In theory, devuan is meant to be debian without systemd, and I believe that is what Jessie is, Debian Jessie without systemd and co-dependents, with substitutions.
Ascii is meant to be stretch w/o sysD, but I think it still needs some work. Continue reading
The new MiyoLinux releases are ready if anyone is interested in trying them out.
Here’s a screenshot of the desktop in the live session (click to enlarge)
Here’s a quick rundown of what has changed with this release…
MiyoLinux 2017 Release Notes
PLEASE NOTE: THERE ARE NO VIRTUALBOX GUEST ADDITIONS INCLUDED IN MIYOLINUX.Live
A great aspect of Devuan is its inherent stability and resistance to security bugs that become well well known throught the linux community way before they reach even the testing part of the distribution. In this respect Devuan is one up on security even from the mothership, Debian, as Jessie is still stable on Devuan. So between 2-3 months in lag it is even more secure than Debian. When a security bug appears and a fix is produced it flows down to stable and in the future old-stable, in a matter of hours of updating the mirrors. When testing (ascii) becomes stable (the parallel of Stretch) which might only be a few weeks from now, and for about the next couple of years this will be the true Devuan, Devuan 2. Jessie will still have at least 3 more years of support. Continue reading
We have this artix-linux.github.io for Artix now that has instructions for transferring your Manjaro-OpenRC to Artix with minimal risk. but seems as temporary and this for downloading images/installers github.com/orgs/artix-linux
For Devuan we have https://devuan.org/ and their great forum run by golinux https://dev1galaxy.org/
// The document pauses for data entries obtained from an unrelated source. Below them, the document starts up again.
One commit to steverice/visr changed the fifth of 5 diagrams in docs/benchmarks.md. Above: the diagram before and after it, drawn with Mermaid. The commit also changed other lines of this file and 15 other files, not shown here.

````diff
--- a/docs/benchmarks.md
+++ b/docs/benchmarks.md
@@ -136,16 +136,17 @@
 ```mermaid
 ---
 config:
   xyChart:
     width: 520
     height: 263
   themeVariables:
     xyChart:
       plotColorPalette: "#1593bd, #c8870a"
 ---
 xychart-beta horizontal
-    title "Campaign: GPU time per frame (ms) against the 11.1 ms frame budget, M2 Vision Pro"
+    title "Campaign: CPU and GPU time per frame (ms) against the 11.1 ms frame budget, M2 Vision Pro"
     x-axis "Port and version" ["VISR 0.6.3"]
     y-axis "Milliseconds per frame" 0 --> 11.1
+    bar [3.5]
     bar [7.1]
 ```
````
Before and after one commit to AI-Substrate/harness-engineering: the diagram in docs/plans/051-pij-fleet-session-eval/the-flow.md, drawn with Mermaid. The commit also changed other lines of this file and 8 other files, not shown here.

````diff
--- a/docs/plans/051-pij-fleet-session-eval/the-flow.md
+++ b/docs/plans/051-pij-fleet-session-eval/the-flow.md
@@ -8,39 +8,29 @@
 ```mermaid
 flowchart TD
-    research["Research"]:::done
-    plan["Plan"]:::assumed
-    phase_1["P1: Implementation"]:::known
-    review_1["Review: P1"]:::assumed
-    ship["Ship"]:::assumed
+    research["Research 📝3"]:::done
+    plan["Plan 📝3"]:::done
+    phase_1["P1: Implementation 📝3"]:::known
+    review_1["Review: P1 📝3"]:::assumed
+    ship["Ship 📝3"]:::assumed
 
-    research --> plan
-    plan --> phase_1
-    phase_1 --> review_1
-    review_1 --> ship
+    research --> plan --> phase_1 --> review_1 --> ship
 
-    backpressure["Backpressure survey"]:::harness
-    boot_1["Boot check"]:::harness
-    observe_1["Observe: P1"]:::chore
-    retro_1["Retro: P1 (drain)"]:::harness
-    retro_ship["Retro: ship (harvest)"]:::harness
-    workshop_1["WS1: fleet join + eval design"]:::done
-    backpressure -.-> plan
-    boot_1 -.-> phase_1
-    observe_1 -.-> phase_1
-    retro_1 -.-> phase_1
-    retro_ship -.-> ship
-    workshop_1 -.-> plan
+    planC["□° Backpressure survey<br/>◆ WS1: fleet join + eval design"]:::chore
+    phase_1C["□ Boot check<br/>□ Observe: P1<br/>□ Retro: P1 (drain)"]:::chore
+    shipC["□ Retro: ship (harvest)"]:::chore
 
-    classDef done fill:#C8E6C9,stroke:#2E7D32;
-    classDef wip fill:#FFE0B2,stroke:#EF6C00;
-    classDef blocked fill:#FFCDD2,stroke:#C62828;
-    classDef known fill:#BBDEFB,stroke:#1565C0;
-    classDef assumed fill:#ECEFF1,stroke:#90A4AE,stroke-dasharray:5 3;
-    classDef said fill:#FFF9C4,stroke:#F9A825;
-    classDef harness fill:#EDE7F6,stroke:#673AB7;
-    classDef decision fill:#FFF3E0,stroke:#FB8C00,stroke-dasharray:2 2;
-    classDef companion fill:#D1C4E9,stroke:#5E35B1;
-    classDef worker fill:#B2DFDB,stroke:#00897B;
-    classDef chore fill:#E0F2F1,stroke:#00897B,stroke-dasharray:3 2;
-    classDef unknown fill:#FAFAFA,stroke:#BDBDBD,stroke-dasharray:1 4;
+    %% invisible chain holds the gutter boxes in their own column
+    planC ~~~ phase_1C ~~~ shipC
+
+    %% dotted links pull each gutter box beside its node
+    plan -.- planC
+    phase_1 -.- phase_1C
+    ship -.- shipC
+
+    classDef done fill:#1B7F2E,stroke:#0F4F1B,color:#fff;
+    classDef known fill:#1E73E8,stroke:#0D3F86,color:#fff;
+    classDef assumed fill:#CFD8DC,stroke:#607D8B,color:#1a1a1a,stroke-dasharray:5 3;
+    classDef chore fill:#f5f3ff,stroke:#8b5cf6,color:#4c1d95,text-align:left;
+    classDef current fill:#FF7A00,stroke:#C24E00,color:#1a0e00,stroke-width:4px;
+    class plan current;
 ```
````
The downloads for artix have hit triple digits, meanwhile the Manjaro forum has grouped everything artix related into one long thread, while the criticism of Manjaro becoming a systemd-only system has been withdrawn from public view and restricted to Manjaro Forum members. What are they afraid, negative publicity? If the outlook is negative how do they expect positive publicity? Manjaro with sysvinit/OpenRC used less resources than the same exact setup with SystemD. This will no longer be true after September as the OpenRC Manjaro will break. Continue reading
It may sound funny, but you could have Devuan with systemD but you can’t have Debian without systemD. Those who “say” you can they need to specify a procedure for the variety of debian editions so we all can attempt it. Think about it, the team that produced devuan 1.0 stable were mostly debian developers (some of the best) who disagreed with the move after Debian 7 and took years of hard work to produce devuan. I am here to testify that Devuan runs just as reliably as any debian. You can pick and choose packages from any Debian based distros if it is not enough (just keep a cautious eye so systemD does not crawl in there), and within a couple of clicks you can install and run systemD if you so desire. You are FREE to do so. It is easier than installing paint.net. Continue reading
Since some Manjaro folk got all wired up about me making an unofficial page for people to communicate problems they had and more importantly, since there was no contact made by anyone in the ArtiX team to say they were in favor or disliked the idea, I have decided to broaden the scope of this blog. Continue reading